[Web page edit records]
——————————

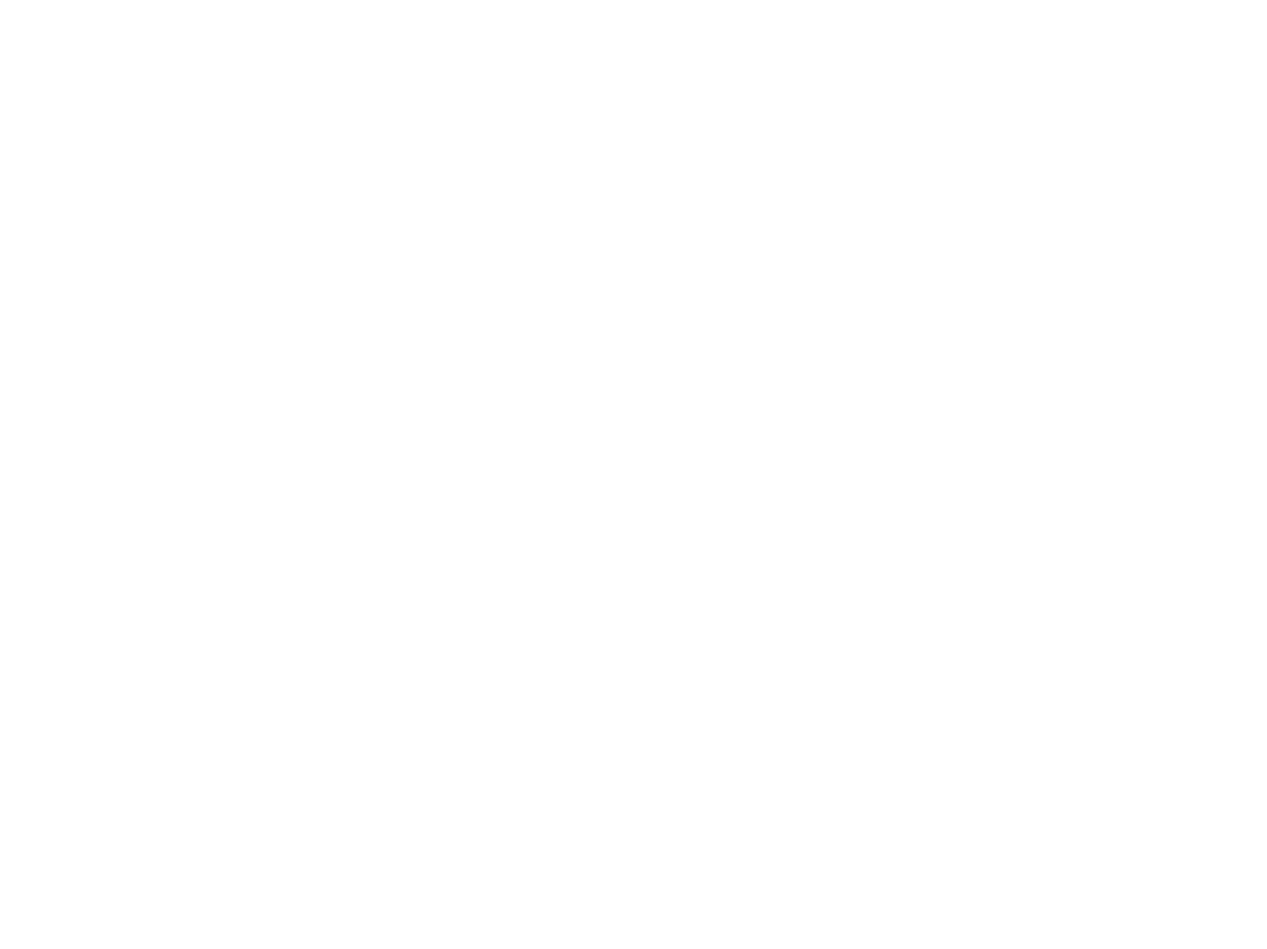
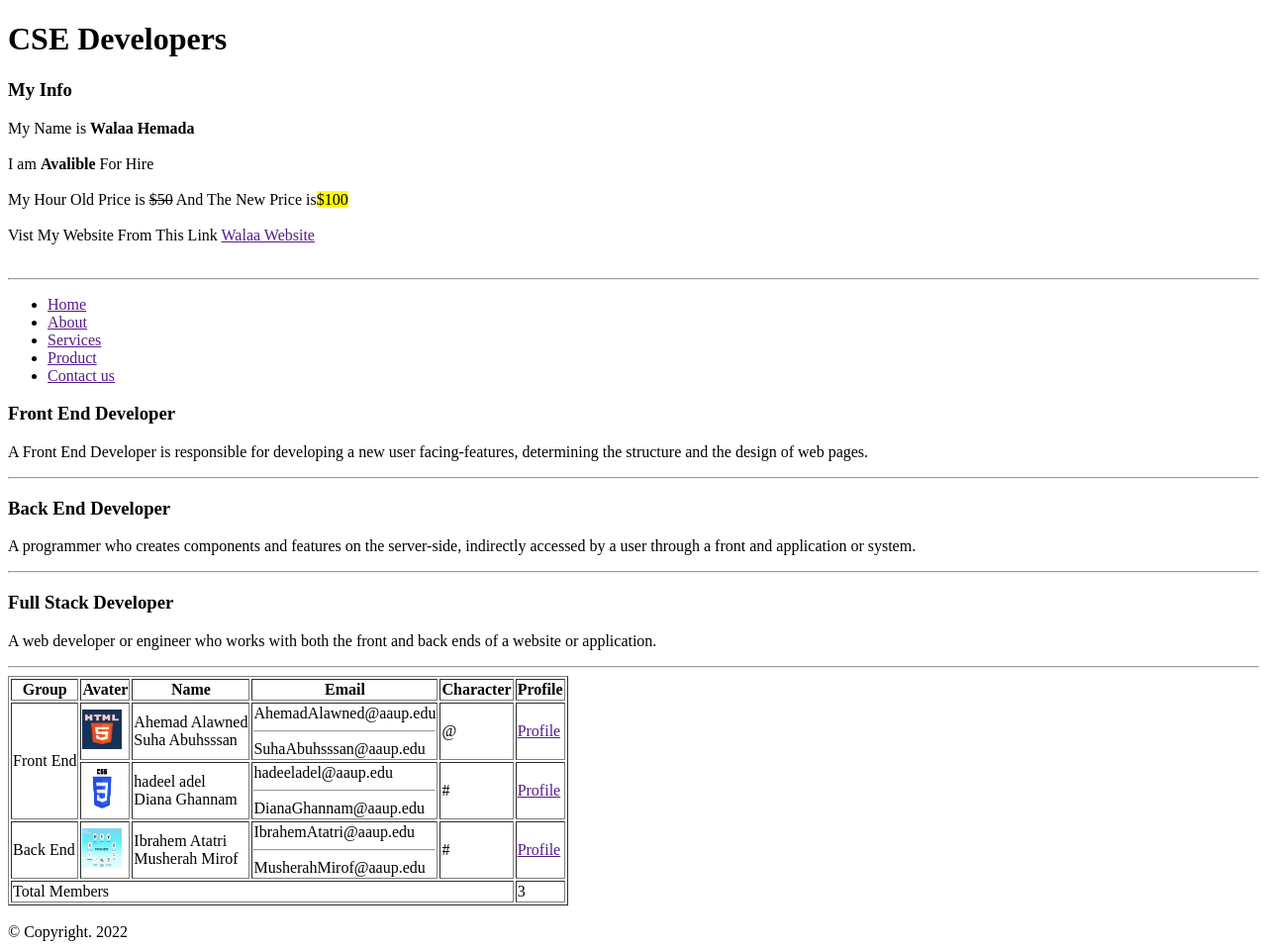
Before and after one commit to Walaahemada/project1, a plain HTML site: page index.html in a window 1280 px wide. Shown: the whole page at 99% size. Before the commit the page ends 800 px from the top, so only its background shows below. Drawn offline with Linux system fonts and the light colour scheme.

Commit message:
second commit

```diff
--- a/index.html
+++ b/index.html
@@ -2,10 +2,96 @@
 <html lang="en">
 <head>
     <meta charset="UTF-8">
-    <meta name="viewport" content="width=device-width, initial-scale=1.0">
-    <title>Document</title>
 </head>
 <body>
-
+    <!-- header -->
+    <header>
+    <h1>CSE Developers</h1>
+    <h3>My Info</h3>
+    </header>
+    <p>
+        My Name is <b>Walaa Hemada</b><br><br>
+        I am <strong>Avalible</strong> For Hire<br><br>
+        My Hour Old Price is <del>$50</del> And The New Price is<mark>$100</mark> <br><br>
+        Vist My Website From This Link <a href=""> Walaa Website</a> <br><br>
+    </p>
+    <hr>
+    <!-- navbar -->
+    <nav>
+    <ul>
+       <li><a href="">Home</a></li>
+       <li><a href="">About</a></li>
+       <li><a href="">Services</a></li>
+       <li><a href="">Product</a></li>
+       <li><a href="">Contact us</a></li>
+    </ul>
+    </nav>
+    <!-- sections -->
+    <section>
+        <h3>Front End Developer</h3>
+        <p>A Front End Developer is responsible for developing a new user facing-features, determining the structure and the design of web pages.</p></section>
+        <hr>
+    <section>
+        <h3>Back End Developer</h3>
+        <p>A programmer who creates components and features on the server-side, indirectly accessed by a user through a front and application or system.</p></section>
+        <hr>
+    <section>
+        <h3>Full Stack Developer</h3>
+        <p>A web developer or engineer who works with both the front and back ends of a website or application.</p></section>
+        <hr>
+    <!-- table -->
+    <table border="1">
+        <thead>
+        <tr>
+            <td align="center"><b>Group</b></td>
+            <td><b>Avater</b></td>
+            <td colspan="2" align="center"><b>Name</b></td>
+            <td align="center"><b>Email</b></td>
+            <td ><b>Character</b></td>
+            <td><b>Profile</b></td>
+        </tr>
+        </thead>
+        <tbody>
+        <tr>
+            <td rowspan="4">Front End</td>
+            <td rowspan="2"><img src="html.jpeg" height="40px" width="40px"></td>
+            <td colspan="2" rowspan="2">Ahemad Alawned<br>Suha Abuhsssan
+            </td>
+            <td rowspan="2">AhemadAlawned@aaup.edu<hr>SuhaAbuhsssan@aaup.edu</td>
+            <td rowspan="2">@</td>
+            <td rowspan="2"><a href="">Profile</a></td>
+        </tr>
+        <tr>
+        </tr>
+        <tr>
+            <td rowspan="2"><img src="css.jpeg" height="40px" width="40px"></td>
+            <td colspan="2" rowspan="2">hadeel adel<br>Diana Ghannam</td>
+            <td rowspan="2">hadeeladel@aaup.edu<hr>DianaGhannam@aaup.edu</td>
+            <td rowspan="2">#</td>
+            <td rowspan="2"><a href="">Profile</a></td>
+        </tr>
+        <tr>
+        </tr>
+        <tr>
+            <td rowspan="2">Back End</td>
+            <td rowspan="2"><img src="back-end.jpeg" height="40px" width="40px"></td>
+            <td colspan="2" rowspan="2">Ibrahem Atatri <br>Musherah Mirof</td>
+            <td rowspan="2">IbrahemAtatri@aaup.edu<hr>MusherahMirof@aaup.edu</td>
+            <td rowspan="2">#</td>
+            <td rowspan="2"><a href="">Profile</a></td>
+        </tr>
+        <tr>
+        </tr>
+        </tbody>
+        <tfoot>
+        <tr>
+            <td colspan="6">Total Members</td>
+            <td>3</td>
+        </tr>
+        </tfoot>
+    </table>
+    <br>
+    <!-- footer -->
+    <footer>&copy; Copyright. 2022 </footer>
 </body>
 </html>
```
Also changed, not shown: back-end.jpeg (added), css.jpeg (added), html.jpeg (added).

——————————

- _What needs to be done_: Report every line in the data that holds "html", copying each one.

- _Written answer_:
Before and after one commit to Walaahemada/project1, a plain HTML site: page index.html in a window 1280 px wide. Shown: the whole page at 99% size. Before the commit the page ends 800 px from the top, so only its background shows below. Drawn offline with Linux system fonts and the light colour scheme.
--- a/index.html
+++ b/index.html
 <html lang="en">
+            <td rowspan="2"><img src="html.jpeg" height="40px" width="40px"></td>
 </html>
Also changed, not shown: back-end.jpeg (added), css.jpeg (added), html.jpeg (added).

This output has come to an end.